Einstein’s general relativity assumes not just the regular equivalence principle, but a specific version of it called the strong equivalence principle. According to relativity, gravity works by warping space-time itself, and anything with mass would exude gravity. So dense enough objects, such as pulsars, aren’t just passive passengers riding on space-times curves — they’re actively warping it themselves, too. The strong equivalence principle states that even these objects would fall at the same rates as others, too.
By looking at PSR J0337+1715 for about six years, the paper’s authors can see whether or not that’s the case: If Einstein, and the strong equivalence principle, are right, then the inner pulsar-white dwarf pair should be stable, and the outer white dwarf’s gravity would affect them both the same. If Einstein’s wrong, then the scientists would see some kind of wobble as the neutron’s own gravity affects its orbit around the white dwarf.
Spoiler: Einstein won! He pretty much always wins.
The team saw exactly what they’d expect to see if the strong equivalence principle is right, no anomalies or weirdness, with a margin of error of only 30 meters, according to a university video explaining the findings.
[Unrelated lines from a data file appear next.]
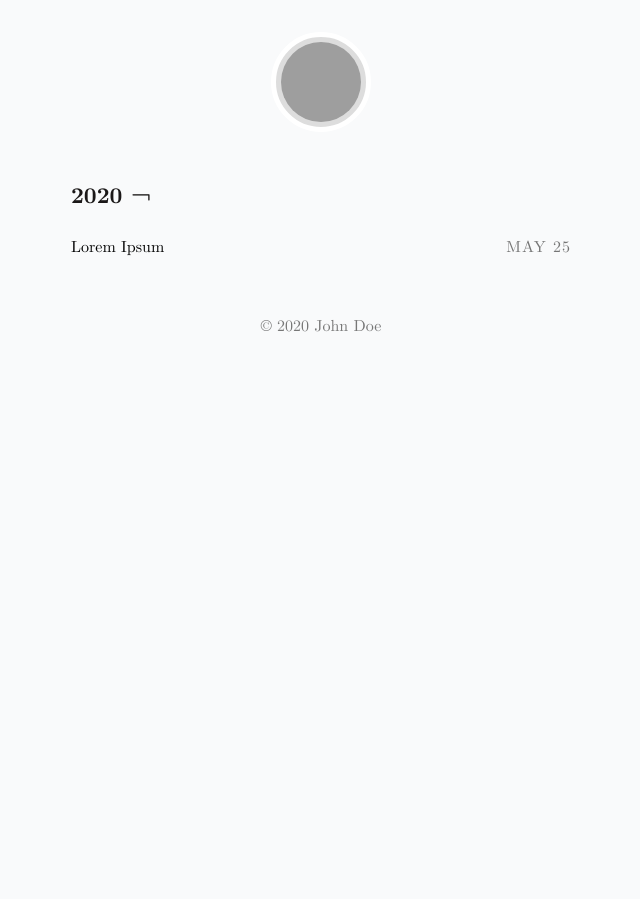
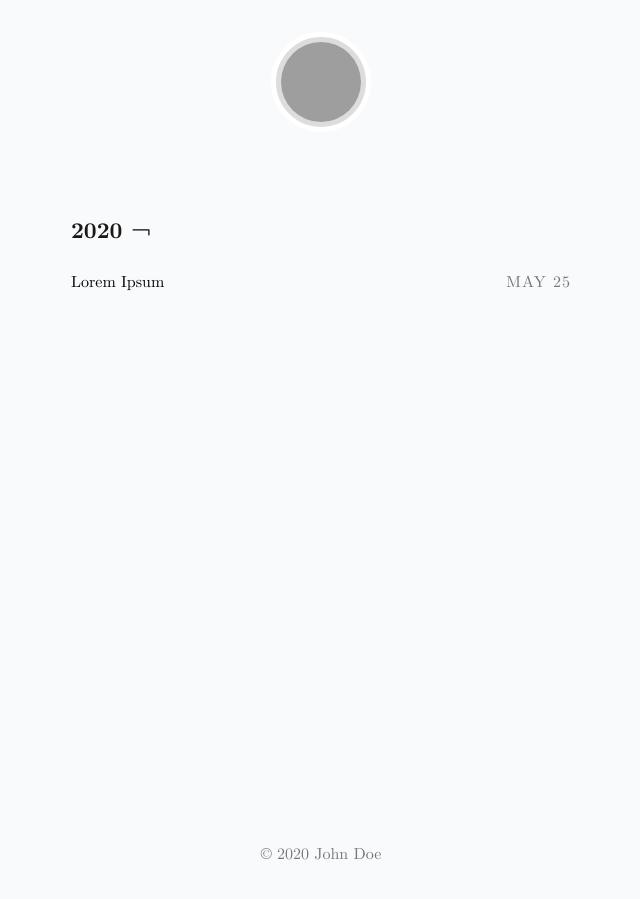
Before and after one commit to ryanmcdermott/jekyll-latex, a Jekyll site: the page built from index.html, in a window 1280 px wide. Shown: the whole page, without its empty margins (319-959 px from the left). Built offline with Jekyll 4.4.1, drawn with Linux system fonts in a browser that asks for light colours; grey boxes are pictures that could not be loaded.

Commit message:
fix footer

```diff
--- a/_sass/main.scss
+++ b/_sass/main.scss
@@ -88,6 +88,14 @@ body {
 	background-color: hsl(210, 20%, 98%);
 
 	text-rendering: optimizeLegibility;
+
+	display: flex;
+	flex-direction: column;
+	height: 100%;
+}
+
+main {
+	flex: 1 0 auto;
 }
 
 /* Justify and hyphenate all paragraphs */
```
This finding rules out several alternative theories, including some versions of string theory. It also confirms that our current understanding of gravity, the general theory of relativity, remains a reasonable way to understand the universe.
“Tests of this principle have a long heritage,” says Clifford M. Will in a Nature article accompanying the paper. “It is quite extraordinary that the responses of different materials to gravity should be so similar. In Einstein’s unique imagination, there was a reason: gravity is not a force that acts on all of these particles in some fantastically fine-tuned manner, but is simply an effect of space-time geometry. The constituents of matter follow universal paths in a space-time that is curved by massive bodies.”
Maybe one day we’ll have to discard Einstein’s theories for something better, but for now they’re still here to stay.
This article originally appeared on Discovermagazine.com.